What you will do:
Omit the pictures, but give back every entry below exactly as written.

Extracted material:
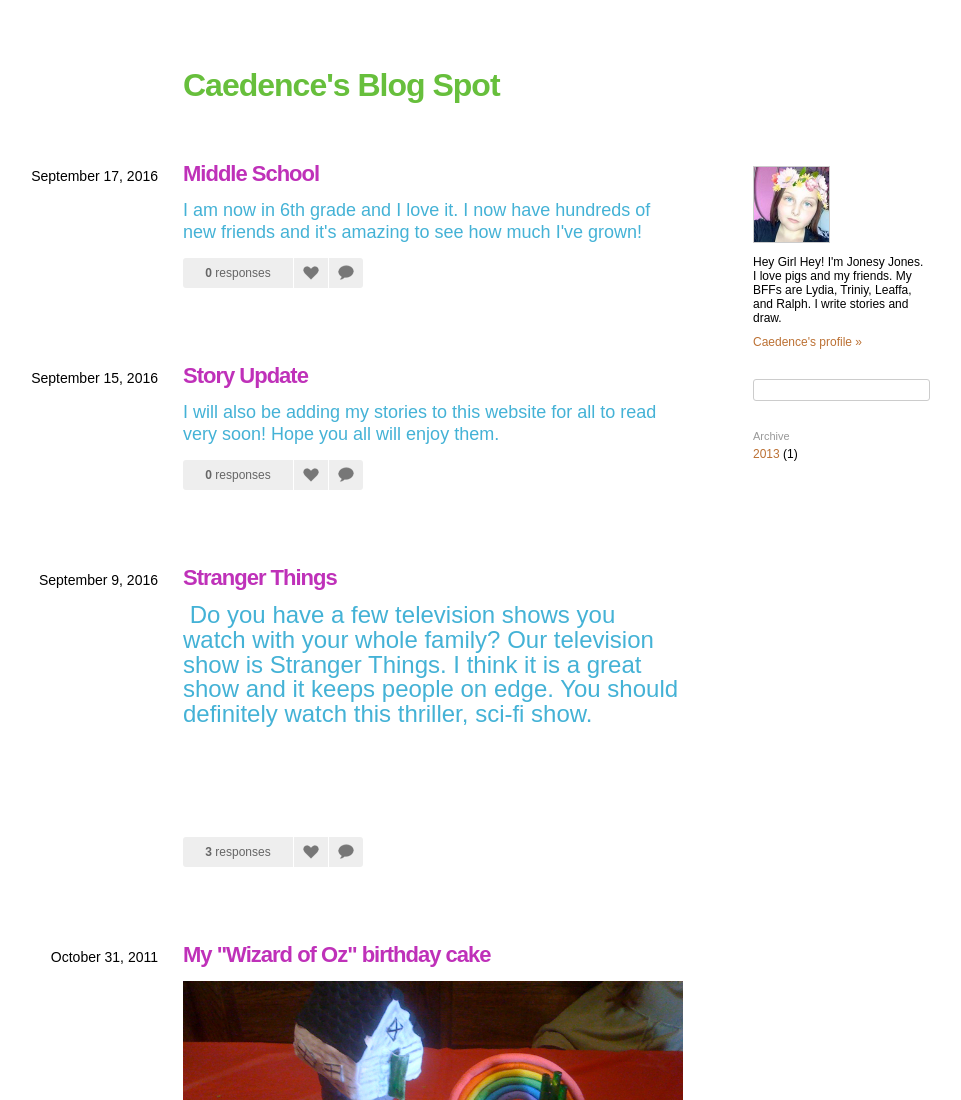
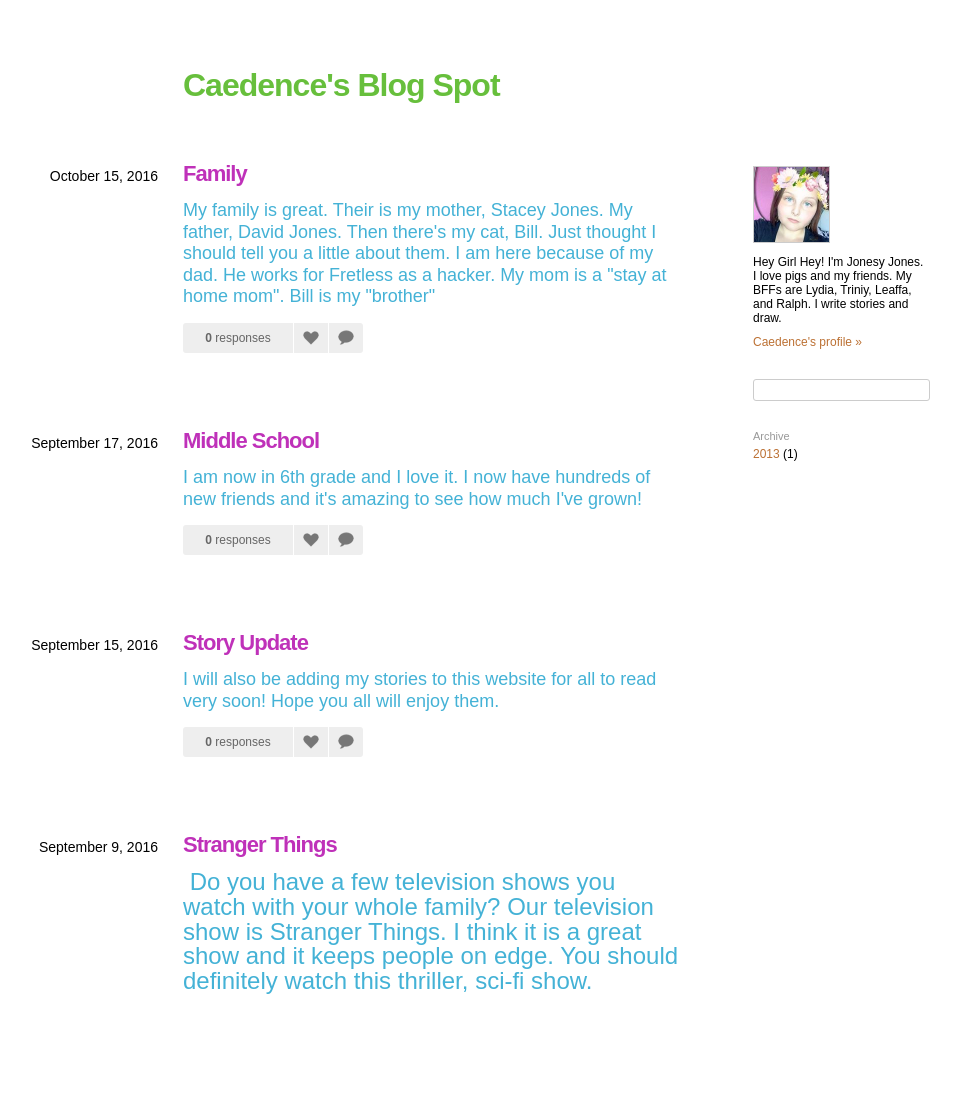
Before and after one commit to unixmonkey/caedence.net, a plain HTML site: page index.html in a window 1280 px wide. Shown: the top 1100 px of the page, without its empty margins (162-1123 px from the left). Drawn offline with Linux system fonts and the light colour scheme.

Commit message:
Add Oct 15, 2016 post

```diff
--- a/index.html
+++ b/index.html
@@ -167,6 +167,32 @@
       </aside>
       <div id="articles">
 
+        <article class="post clearfix">
+          <header>
+            <section>
+                <time pubdate="pubdate" datetime="2016-10-15"><a href="#">October 15, 2016</a></time>
+            </section>
+            <h1 class="post-title"><a href="#">Family</a></h1>
+          </header>
+          <div class="body">
+            <div class="inner">
+              <p>My family is great. Their is my mother, Stacey Jones. My father, David Jones. Then there's my cat, Bill. Just thought I should tell you a little about them. I am here because of my dad. He works for Fretless as a hacker. My mom is a "stay at home mom". Bill is my "brother"</p>
+            </div>
+          </div>
+          <footer>
+            <aside class="p_responses light">
+                <nav class='p_response_widget'>
+                  <ul class='clearfix'>
+                    <li class='p_responses_link'><a href="/responses/recent?post_id=176399805" data-posterous-response-count="176399805" data-response-post-id="176399805" title="View responses to this post"><strong>0</strong> responses</a></li>
+                    <li class='p_like_link'><a href="/likes/create?like_type=post&amp;post_id=176399805" class="like_post" data-like-url="/likes/create?like_type=post&amp;post_id=176399805" data-posterous-like-button-for-post-id="176399805" data-posterous-like-text="Like this post" data-posterous-like="true" data-posterous-unlike-text="Unlike this post" data-unlike-url="/likes/delete?like_type=post&amp;post_id=176399805" rel="nofollow" title="Like this post"><div class='p_like_icon'></div><div class='p_unlike_icon' style='display:none'></div><span>Like</span></a></li>
+                    <li class='p_comment_link'><a href="/responses/recent?post_id=176399805" data-comment-post-id="176399805" title="Comment on this post"><div>Comment</div></a></li>
+                  </ul>
+                </nav>
+              <div data-posterous-responses-for-post-id="176399805"></div>
+            </aside>
+          </footer>
+        </article>
+
 
 
           <article class="post clearfix" id="post_176399805">
@@ -190,15 +216,8 @@
                       <li class='p_comment_link'><a href="/responses/recent?post_id=176399805" data-comment-post-id="176399805" title="Comment on this post"><div>Comment</div></a></li>
                     </ul>
                   </nav>
-
-
                 <div data-posterous-responses-for-post-id="176399805"></div>
-
-
-
               </aside>
-
-
             </footer>
           </article>
 
```
Lines whose indentation alone changed are shown as unchanged.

Finished exercise:
Before and after one commit to unixmonkey/caedence.net, a plain HTML site: page index.html in a window 1280 px wide. Shown: the top 1100 px of the page, without its empty margins (162-1123 px from the left). Drawn offline with Linux system fonts and the light colour scheme.

Commit message:
Add Oct 15, 2016 post

```diff
--- a/index.html
+++ b/index.html
@@ -167,6 +167,32 @@
       </aside>
       <div id="articles">
 
+        <article class="post clearfix">
+          <header>
+            <section>
+                <time pubdate="pubdate" datetime="2016-10-15"><a href="#">October 15, 2016</a></time>
+            </section>
+            <h1 class="post-title"><a href="#">Family</a></h1>
+          </header>
+          <div class="body">
+            <div class="inner">
+              <p>My family is great. Their is my mother, Stacey Jones. My father, David Jones. Then there's my cat, Bill. Just thought I should tell you a little about them. I am here because of my dad. He works for Fretless as a hacker. My mom is a "stay at home mom". Bill is my "brother"</p>
+            </div>
+          </div>
+          <footer>
+            <aside class="p_responses light">
+                <nav class='p_response_widget'>
+                  <ul class='clearfix'>
+                    <li class='p_responses_link'><a href="/responses/recent?post_id=176399805" data-posterous-response-count="176399805" data-response-post-id="176399805" title="View responses to this post"><strong>0</strong> responses</a></li>
+                    <li class='p_like_link'><a href="/likes/create?like_type=post&amp;post_id=176399805" class="like_post" data-like-url="/likes/create?like_type=post&amp;post_id=176399805" data-posterous-like-button-for-post-id="176399805" data-posterous-like-text="Like this post" data-posterous-like="true" data-posterous-unlike-text="Unlike this post" data-unlike-url="/likes/delete?like_type=post&amp;post_id=176399805" rel="nofollow" title="Like this post"><div class='p_like_icon'></div><div class='p_unlike_icon' style='display:none'></div><span>Like</span></a></li>
+                    <li class='p_comment_link'><a href="/responses/recent?post_id=176399805" data-comment-post-id="176399805" title="Comment on this post"><div>Comment</div></a></li>
+                  </ul>
+                </nav>
+              <div data-posterous-responses-for-post-id="176399805"></div>
+            </aside>
+          </footer>
+        </article>
+
 
 
           <article class="post clearfix" id="post_176399805">
@@ -190,15 +216,8 @@
                       <li class='p_comment_link'><a href="/responses/recent?post_id=176399805" data-comment-post-id="176399805" title="Comment on this post"><div>Comment</div></a></li>
                     </ul>
                   </nav>
-
-
                 <div data-posterous-responses-for-post-id="176399805"></div>
-
-
-
               </aside>
-
-
             </footer>
           </article>
 
```
Lines whose indentation alone changed are shown as unchanged.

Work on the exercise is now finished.